My starting point for this exercise was to think about what family photographs I had been taking recently.  I realised that, like a lot of modern families, many of my recent photographs are snapshots taken on my mobile phone.  As discussed in the course notes, it seems that modern technology gives us the potential to take lots of photographs, but at the same time, it prevents us from really looking at them.  How many of us actually sit down with our mobile phone and spend time looking at our photographs?  Images are viewed fleetingly, then simply forgotten, lost in the electronic ether.

In 2011, Erik Kessels addressed this in his 24 Hrs in photos installation by printing out all of the photographs uploaded to Flickr within a given day.  It was this idea of creating physical prints from digital images that gave me the inspiration for my family album series.  I picked six of my recent smartphone photographs – all taken of my two young children – and printed them out on A4 paper.

After printing out the photographs, I decided to take a collaborative approach to creating the final images for this exercise.  A couple of the photographers that I have been looking at recently have adopted such an approach as a means of connecting with their subjects.  Both Carolyn Drake (Wild Pigeon) and Elske Verdoorn (People of Domus) have created beautiful and fascinating images by asking their subjects to physically alter their photographs (for example, drawing on, cutting up, and/or covering with paint and other materials).  It occurred to me, that in taking a similar approach with my own children (e.g., getting them to draw/paint on the pictures of themselves), the final images would say so much more about them.
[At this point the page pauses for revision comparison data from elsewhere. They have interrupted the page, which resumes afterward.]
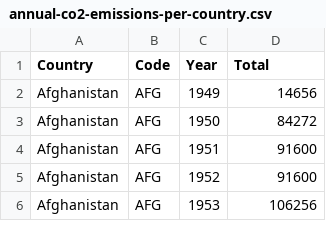
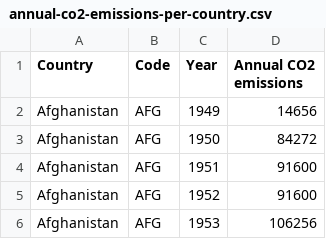
Before and after one commit to alvinndo/alvinndo.github.io, a CSV file: annual-co2-emissions-per-country.csv, drawn as a sheet; only a part is shown.

Commit message:
Updating csv file

```diff
--- a/annual-co2-emissions-per-country.csv
+++ b/annual-co2-emissions-per-country.csv
@@ -1,2 +1,2 @@
-Country,Code,Year,Total
+Country,Code,Year,Annual CO2 emissions
 Afghanistan,AFG,1949,14656
```
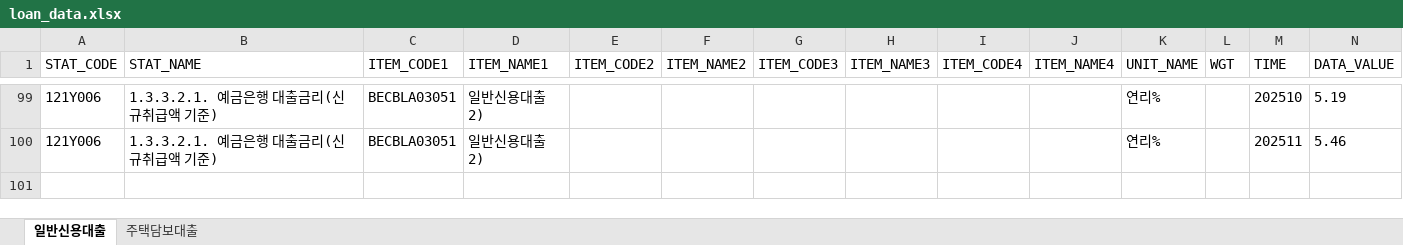
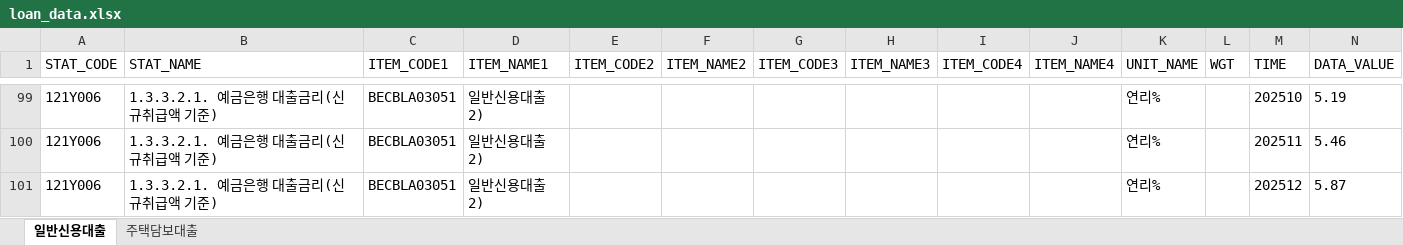
Before and after one commit to beening01/loan, an Excel workbook: output/loan_data.xlsx, sheet 일반신용대출, drawn as a sheet; only a part is shown, gaps mark what is left out; values as stored, in another font and other column widths than the file's, no borders; the diff names each change by its address in the sheet, - before the commit and + after, or states it on an @@ line.

```diff
--- a/output/loan_data.xlsx (sheet 일반신용대출)
+++ b/output/loan_data.xlsx (sheet 일반신용대출)
+row 101: 121Y006 | 1.3.3.2.1. 예금은행 대출금리(신규취급액 기준) | BECBLA03051 | 일반신용대출 2) |  |  |  |  |  |  | 연리% |  | 202512 | 5.87
```
Also changed, not shown: sheet 주택담보대출, 3 other files.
For example, in my first image of my youngest son, the smartphone photograph is a close-up of his face, which whilst cute, is devoid of any context and tells a viewer (if I ever even showed the digital image to anyone) very little about the subject.  In asking my son to decorate it though it becomes something else.  He chose to cover his face in yellow paint, to add some other scribbles and a yellow pop pom.  At the moment, yellow is both his favourite colour and favourite word.  If asked what colour something is, he will always say its yellow, and if the object is in fact a different colour, he will say yellow regardless, but with a knowing smile on his face.  Which then, tells a viewer more about the child, the photograph or the decorations?  In printing, and collaboratively altering the photographs, the disposable smartphone images become a real object; a true archive of a given moment of family history.